In the 18-plus years Mason Lowe has played in Seattle bands, he’s noticed an interesting correlation between the price of electric guitars and the general popularity of rock music. Ten years ago, Lowe couldn’t afford the apple of his eye, a white Fender Stratocaster. Today he could buy several. Not because he became a rich rock star, but because right now fewer musicians are trying to become one. That narrower playing field might be one reason why his current band—band number eight—is blowing up.
Bread & Butter play pitch-perfect, ’70s-inspired feel-good rock ’n’ roll. In 2018 it is, in a way, a niche. In a time when pop and hip-hop dominate mainstream culture, playing rock music seems once again an act of rebellion. Or at least an act of pure joy: On a balmy Saturday night in late March, B&B are capping their recent West Coast tour with a homecoming show at the Clock-Out Lounge surrounded by friends and family. The vibe inside the new Beacon Hill venue is appropriately warm and loose and affectionate. Later there will be impromptu line dancing in the pit and people in banana costumes on stage.
The members of Bread & Butter—Lowe on drums, Shane Herrell on vocals and bass, and Ryan Kraft and Lars Swenson on guitars—have seen enthusiasm for rock music ebb and flow over the years. B&B formed in 2015 and they believe the city is still a great place to be a rock band, especially once you begin to recognize the efforts of other dedicated musicians. “You see the same people for years and there’s a kinship that happens,” Herrell says. “You appreciate each other even if you don’t necessarily like their music.” Such kinship and appreciation are the building blocks of not only a scene but a way of life.

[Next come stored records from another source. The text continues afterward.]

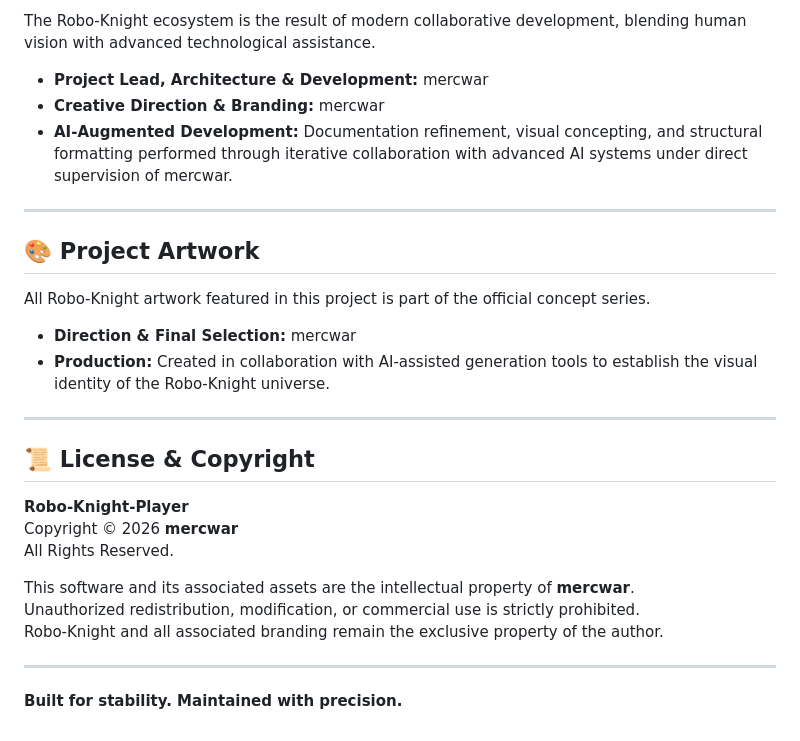
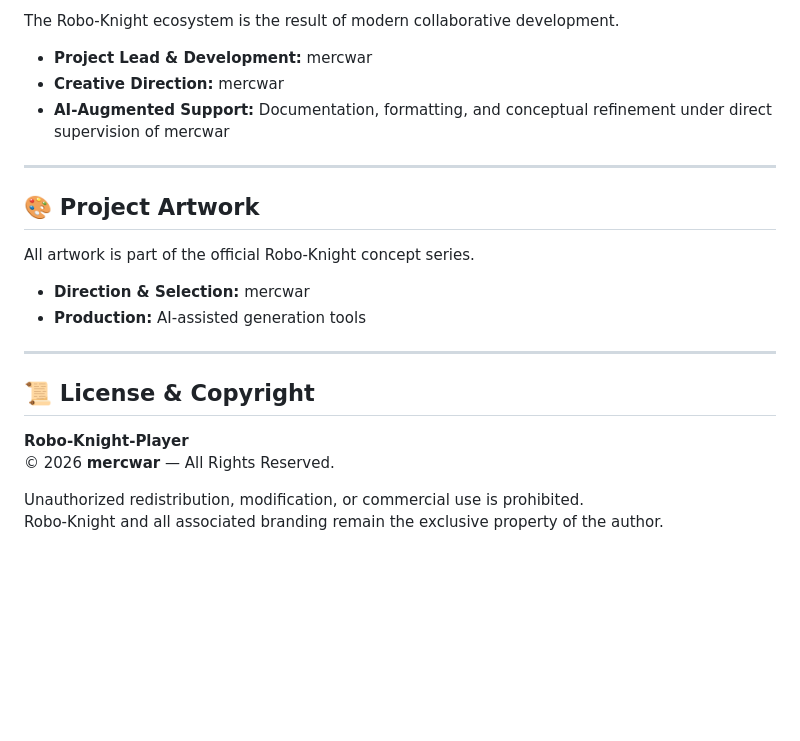
Before and after one commit to mercwar/Robo-Knight-Player, a Markdown page: README.md, the part around one of its changes. Rendered like a GitHub page; blank space fills up the shorter version.

```diff
--- a/README.md
+++ b/README.md
@@ -137,31 +149,25 @@ A full changelog is maintained in the repository.
 
-The Robo‑Knight ecosystem is the result of modern collaborative development, blending human vision with advanced technological assistance.
+The Robo‑Knight ecosystem is the result of modern collaborative development.
 
-- **Project Lead, Architecture & Development:** mercwar
-- **Creative Direction & Branding:** mercwar
-- **AI‑Augmented Development:** Documentation refinement, visual concepting, and structural formatting performed through iterative collaboration with advanced AI systems under direct supervision of mercwar.
+- **Project Lead & Development:** mercwar
+- **Creative Direction:** mercwar
+- **AI‑Augmented Support:** Documentation, formatting, and conceptual refinement under direct supervision of mercwar
 
 ---
 
-## 🎨 Project Artwork
+## 🎨 **Project Artwork**
 
-All Robo‑Knight artwork featured in this project is part of the official concept series.
+All artwork is part of the official Robo‑Knight concept series.
 
-- **Direction & Final Selection:** mercwar
-- **Production:** Created in collaboration with AI‑assisted generation tools to establish the visual identity of the Robo‑Knight universe.
+- **Direction & Selection:** mercwar
+- **Production:** AI‑assisted generation tools
 
 ---
 
-## 📜 License & Copyright
+## 📜 **License & Copyright**
 
 **Robo‑Knight‑Player**
-Copyright © 2026 **mercwar**
-All Rights Reserved.
+© 2026 **mercwar** — All Rights Reserved.
 
-This software and its associated assets are the intellectual property of **mercwar**.
-Unauthorized redistribution, modification, or commercial use is strictly prohibited.
+Unauthorized redistribution, modification, or commercial use is prohibited.
 Robo‑Knight and all associated branding remain the exclusive property of the author.
-
----
-
-**Built for stability. Maintained with precision.**
```
Also changed, not shown: other parts of README.md (+64 -52 lines).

Swenson recalls a truism his grandmother told him when he was a kid: “If you play music, you’ll always have friends.” In her youth, if people wanted to hear music at home, someone had to know how to play the piano. Generations later, people still gather around music, as social groups still crave the communal concert experience. That’s the scene at the Clock-Out as B&B’s choogle-rocking brethren in Head Band are about to start the show.
“Live music has become more important in an Internet era because people still want that experience,” says Head Band singer-guitarist Justin Deary. “Recorded music has gone to streaming and that’s like listening to the radio.” His Head Bandmates—Jan Norberg (vocals/guitar), Justin Schwartz (vocals/drums) and Alex Kent (bass)—agree.
With these guys, if there’s a place for recorded music, it’s on vinyl. Head Band’s sole release is a Coke-bottle-green 7” that came out earlier this year on San Diego-based Thrill Me Records. Described by the band as a “double A-side” (it literally has Side A and Side AA), it features a pair of big, hand-waving guitar-rock anthems, “Mountain Time” and “Blown Away,” quintessential songs that define the band’s sound. Bread & Butter finally made their BandCamp-released eponymous debut available in physical form in early 2017; the “butter yellow” vinyl sold out fast, but plain-old black is still available. RIYL: vintage Tom Petty, early Aerosmith, inexpensive beer and walking barefoot in the grass on a hot summer day.
Back at the Clock-Out, here’s Head Band charging through their opening set with Bread & Butter cheering them on from the floor. There’s Norberg loaning Swenson his guitar after Swenson broke a string during a solo. The dance floor in front of the stage swarms with friends and strangers dancing and carrying on. If this is a niche, it’s one pretty much anybody can fit into.